YOUR OBJECTIVE
Among the records below, find the lines with the word "scaler" and copy them.

--- START ---

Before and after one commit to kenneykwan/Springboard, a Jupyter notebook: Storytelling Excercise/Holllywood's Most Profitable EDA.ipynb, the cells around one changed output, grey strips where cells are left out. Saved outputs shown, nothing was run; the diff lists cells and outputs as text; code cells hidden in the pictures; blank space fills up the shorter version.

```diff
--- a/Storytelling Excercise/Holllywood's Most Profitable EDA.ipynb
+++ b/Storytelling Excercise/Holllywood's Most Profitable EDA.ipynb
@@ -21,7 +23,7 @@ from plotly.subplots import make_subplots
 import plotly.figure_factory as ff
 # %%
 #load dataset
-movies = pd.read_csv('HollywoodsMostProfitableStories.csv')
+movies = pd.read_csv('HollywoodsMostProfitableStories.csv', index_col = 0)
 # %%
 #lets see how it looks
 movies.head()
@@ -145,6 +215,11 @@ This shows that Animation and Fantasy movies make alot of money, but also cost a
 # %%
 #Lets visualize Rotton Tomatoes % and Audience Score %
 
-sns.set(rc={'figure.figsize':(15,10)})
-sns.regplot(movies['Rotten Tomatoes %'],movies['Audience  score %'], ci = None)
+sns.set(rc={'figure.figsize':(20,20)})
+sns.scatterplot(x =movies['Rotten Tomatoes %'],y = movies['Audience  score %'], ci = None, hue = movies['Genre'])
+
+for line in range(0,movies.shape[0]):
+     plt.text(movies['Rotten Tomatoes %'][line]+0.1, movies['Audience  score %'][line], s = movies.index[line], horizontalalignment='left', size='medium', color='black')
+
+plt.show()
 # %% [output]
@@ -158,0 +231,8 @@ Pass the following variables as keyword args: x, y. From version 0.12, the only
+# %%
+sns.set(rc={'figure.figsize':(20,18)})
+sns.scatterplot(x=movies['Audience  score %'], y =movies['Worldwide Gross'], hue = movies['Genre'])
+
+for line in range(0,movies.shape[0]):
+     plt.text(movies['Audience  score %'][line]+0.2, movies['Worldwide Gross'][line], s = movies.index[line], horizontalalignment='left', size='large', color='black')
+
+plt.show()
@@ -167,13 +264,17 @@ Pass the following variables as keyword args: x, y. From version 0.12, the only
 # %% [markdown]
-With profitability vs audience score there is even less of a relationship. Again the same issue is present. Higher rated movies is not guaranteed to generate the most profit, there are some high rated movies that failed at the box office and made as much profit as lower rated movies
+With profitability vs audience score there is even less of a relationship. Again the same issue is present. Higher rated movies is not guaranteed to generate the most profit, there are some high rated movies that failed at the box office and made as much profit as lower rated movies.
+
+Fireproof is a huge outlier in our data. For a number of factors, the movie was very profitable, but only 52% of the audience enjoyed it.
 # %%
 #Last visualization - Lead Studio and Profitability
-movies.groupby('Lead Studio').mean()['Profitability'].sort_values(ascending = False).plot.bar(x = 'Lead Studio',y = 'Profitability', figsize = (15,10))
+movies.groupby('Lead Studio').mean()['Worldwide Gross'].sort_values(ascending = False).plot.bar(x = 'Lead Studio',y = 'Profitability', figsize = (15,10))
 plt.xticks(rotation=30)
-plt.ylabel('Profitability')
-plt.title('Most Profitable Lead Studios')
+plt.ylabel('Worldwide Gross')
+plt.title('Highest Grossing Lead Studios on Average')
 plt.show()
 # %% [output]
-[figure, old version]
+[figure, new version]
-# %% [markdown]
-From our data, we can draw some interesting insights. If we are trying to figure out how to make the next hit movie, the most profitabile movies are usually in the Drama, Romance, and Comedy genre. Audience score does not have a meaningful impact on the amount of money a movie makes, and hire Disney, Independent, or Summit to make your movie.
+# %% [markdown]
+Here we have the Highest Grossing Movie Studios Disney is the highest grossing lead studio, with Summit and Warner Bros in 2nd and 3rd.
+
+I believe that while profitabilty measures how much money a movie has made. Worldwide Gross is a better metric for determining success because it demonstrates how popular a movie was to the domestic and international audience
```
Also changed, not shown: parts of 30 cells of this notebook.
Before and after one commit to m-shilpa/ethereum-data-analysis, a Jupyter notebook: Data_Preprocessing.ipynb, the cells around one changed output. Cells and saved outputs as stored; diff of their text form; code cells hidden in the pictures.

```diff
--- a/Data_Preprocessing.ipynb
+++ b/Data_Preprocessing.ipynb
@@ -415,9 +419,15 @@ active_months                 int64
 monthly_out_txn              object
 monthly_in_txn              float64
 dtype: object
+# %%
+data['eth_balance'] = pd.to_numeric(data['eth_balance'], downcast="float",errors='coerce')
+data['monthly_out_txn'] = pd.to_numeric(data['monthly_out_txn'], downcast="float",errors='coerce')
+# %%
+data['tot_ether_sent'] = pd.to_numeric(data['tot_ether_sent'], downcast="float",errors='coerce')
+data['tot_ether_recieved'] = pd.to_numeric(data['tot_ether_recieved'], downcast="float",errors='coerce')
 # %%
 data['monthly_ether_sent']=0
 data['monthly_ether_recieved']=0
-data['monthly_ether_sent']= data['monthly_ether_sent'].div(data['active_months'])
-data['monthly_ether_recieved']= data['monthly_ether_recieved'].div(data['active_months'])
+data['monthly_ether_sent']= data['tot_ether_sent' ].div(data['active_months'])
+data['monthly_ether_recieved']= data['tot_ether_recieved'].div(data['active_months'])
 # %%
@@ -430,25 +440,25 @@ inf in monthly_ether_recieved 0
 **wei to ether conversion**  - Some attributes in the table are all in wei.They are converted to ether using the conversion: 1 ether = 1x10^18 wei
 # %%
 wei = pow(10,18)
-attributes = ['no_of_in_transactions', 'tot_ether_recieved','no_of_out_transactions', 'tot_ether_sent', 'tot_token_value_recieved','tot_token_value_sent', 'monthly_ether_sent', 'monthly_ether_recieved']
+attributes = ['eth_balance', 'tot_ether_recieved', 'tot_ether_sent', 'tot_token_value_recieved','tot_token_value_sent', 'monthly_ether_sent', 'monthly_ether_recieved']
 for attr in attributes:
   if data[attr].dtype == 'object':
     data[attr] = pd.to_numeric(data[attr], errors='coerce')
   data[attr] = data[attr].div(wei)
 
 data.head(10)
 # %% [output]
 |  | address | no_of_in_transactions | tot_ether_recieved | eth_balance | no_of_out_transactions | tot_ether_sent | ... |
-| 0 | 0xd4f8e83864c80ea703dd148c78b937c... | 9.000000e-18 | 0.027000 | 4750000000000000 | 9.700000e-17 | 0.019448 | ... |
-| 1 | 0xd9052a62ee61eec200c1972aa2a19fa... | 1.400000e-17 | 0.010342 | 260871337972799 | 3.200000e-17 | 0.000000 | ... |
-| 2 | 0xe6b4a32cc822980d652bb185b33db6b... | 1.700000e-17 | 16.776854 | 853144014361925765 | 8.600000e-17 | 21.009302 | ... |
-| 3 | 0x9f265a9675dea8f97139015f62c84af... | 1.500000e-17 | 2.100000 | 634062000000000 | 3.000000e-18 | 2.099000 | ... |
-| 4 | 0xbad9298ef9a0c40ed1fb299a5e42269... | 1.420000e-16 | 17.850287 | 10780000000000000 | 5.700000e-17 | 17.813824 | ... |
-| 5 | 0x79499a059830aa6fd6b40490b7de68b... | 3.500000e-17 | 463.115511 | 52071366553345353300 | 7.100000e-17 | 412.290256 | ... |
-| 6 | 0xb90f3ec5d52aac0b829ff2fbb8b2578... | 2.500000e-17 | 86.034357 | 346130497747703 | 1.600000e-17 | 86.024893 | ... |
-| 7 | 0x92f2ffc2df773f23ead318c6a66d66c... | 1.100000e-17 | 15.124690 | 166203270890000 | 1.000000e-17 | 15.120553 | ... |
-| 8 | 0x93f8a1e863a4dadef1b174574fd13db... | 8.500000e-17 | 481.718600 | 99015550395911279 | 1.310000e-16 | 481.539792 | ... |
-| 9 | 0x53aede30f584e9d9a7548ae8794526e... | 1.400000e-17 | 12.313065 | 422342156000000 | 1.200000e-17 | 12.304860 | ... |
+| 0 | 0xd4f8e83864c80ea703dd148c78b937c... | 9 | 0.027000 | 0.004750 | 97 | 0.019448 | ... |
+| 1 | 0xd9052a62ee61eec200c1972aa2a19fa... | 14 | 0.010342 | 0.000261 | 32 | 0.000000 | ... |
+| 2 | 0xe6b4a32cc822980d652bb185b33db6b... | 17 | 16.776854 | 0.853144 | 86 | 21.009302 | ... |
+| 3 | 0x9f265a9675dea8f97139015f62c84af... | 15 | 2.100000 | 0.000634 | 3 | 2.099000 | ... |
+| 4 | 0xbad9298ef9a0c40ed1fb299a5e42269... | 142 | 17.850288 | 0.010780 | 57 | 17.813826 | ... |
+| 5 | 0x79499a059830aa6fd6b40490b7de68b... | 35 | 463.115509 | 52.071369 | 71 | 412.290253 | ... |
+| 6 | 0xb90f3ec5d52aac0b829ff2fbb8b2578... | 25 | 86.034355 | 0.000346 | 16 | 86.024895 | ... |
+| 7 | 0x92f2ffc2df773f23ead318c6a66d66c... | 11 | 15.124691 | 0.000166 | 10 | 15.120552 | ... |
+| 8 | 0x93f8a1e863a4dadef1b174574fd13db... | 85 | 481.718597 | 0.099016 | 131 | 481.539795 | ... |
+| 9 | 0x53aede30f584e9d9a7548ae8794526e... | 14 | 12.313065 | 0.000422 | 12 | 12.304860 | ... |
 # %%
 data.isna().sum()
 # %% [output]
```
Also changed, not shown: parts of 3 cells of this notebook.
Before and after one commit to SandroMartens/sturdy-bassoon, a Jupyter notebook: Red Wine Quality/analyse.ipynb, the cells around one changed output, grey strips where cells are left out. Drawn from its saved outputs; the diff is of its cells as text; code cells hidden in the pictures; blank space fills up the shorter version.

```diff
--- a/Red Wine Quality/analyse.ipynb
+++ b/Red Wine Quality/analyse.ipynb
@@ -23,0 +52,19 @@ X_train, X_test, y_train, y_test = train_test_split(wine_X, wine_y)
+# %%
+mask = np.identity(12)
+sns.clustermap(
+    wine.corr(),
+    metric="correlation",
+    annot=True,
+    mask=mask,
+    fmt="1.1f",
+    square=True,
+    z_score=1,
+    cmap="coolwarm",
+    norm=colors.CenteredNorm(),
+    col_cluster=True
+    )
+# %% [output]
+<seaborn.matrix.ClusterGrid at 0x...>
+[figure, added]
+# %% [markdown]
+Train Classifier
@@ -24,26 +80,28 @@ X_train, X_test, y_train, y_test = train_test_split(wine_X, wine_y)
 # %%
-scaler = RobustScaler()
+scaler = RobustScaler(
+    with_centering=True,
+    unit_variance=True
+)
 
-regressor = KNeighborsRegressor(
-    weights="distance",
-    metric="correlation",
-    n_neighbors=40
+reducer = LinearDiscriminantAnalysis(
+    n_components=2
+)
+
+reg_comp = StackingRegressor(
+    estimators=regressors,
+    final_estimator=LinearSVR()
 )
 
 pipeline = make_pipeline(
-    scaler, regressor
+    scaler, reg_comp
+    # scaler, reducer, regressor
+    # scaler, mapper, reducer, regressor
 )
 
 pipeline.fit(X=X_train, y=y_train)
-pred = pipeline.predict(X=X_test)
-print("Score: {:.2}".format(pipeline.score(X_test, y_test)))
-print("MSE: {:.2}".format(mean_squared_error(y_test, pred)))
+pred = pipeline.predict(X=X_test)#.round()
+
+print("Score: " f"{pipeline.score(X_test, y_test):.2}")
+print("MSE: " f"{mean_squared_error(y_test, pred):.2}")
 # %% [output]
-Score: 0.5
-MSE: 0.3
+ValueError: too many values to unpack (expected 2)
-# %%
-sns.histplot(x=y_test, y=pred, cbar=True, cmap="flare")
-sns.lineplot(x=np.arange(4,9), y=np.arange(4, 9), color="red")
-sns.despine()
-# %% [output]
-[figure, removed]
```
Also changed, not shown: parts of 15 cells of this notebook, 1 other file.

--- END ---

RESULT
-scaler = RobustScaler()
+scaler = RobustScaler(
-    scaler, regressor
+    scaler, reg_comp
+    # scaler, reducer, regressor
+    # scaler, mapper, reducer, regressor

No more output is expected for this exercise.